City of Fear (1959): Vince Edwards, pre-Ben Casey, escapes from prison with a large canister of what he thinks is medical heroin, assuming the contents will set him up on Easy Street for the duration. Instead, he’s carrying around experimental radioactive material, which means an alternate title for this raw toughie could be Night Sweats.
Edwards is now a walking time bomb, as is anyone who makes sustained contact with him. As the cops desperately try to find him without turning L.A. into a panic zone, director Irving Lerner ratchets up the tension with some evocative location work and brief 1¼-hour running time. There’s also a good unheralded performance by Patricia Blair as Edwards’ girlfriend — so hot and so aware of it that she’s all too pleased with herself being belligerently uncooperative with the police. She gets away with it until the final scene, when we can see that she has probably hugged Edwards once too often. All but setting off Geiger Counters, we sense that that she stands a good chance to look (before too long) like something out of 28 Days Later.
Nightfall (1957): Released to very little fanfare early in its year, Jacques Tourneur’s innocents-attacked quickie has picked up a small cult over the years — though nothing to rival the one for the director’s Robert Mitchum-Kirk Douglas-Jane Greer Out of the Past (which has a plot even more convoluted).
Nonetheless, I would not enjoy being charged with writing a linear plot synopsis, thanks to a whiplashing back-and-forth flashback structure that’s employed once a freelance artist (Aldo Ray) chance-meets a model (Anne Bancroft, back before Broadway super-charged her career). Both are endangered, thanks to Ray’s previous involvement on a camping trip with a couple of creeps he’s saved from car trouble, only to find out they’ve just robbed a bank. If you’re a mental collector of novel ways in which baddies meet their maker in climactic payoff scenes, this has one of the best.
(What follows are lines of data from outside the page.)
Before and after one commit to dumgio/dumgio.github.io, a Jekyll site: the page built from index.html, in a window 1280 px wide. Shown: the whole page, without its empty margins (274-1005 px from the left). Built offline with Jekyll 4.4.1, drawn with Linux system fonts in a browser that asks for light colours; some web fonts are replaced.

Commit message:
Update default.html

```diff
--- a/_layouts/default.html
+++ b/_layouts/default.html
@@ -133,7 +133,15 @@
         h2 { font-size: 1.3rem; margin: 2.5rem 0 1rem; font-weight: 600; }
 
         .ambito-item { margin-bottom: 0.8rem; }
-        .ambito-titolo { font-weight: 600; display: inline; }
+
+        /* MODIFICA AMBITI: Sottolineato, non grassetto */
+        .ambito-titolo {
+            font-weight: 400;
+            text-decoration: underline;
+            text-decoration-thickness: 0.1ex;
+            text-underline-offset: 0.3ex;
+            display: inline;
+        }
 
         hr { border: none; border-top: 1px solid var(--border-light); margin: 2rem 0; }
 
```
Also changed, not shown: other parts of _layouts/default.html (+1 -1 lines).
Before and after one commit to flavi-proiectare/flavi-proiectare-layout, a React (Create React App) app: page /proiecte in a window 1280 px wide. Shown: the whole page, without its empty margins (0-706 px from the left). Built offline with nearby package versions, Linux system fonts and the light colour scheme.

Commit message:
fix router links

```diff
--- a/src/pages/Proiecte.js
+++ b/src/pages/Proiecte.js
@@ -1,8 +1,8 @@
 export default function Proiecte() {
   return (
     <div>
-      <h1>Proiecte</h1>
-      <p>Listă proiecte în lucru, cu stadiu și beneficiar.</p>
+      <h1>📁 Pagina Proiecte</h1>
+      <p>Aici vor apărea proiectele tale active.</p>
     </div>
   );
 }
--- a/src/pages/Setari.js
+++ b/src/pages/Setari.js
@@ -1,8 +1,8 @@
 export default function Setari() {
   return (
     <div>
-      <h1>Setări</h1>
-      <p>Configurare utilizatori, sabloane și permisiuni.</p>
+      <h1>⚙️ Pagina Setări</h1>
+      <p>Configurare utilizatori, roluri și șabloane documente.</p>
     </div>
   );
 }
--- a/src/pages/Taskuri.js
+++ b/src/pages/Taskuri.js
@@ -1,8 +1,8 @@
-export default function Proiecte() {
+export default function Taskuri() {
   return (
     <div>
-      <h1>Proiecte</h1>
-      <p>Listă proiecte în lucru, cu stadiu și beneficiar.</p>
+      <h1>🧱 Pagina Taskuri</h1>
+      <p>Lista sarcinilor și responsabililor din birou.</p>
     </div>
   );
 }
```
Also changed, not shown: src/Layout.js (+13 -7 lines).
The Brothers Rico (1957): Richard Conte is a former mob accountant nicely set up in an honest Florida dry-cleaning concern. But his brothers (Paul Picerni, James Darren) are implicated in a too-noisy “hit,” and the mob is fretting that one or both may squawk. Hoping with his wife (Dianne Foster) to adopt a child, Conte isn’t wild about being leaned on by the big boys to intercede, but brothers are brothers.
Martin Scorsese so appreciates the familial subtext in this adaptation of a Georges Simenon novel that he introduces what critic Andrew Sarris said, in his landmark book The American Cinema, was probably the best movie directed by noir-royalty Phil Karlson’s. (Of the many alternatives I myself prefer, first and foremost is 1955’s memorably brutal The Phenix City Story, which will be out next week in another noir box from Warner Home Video).
Speaking of which: Don’t run to the refrigerator in the final five minutes because Rico has one of the most jarringly fast wrap-ups since they heyday of Warner Bros. in the early ’30s. But I do like the at-home interplay here between the principals, who demonstrate that this is one ’50s movie where a married couple likes to get it on. In one early scene Conte spends what must be half-a-minute trying to get Foster to join him in the shower. We never saw anything like this on “The Donna Reed Show.”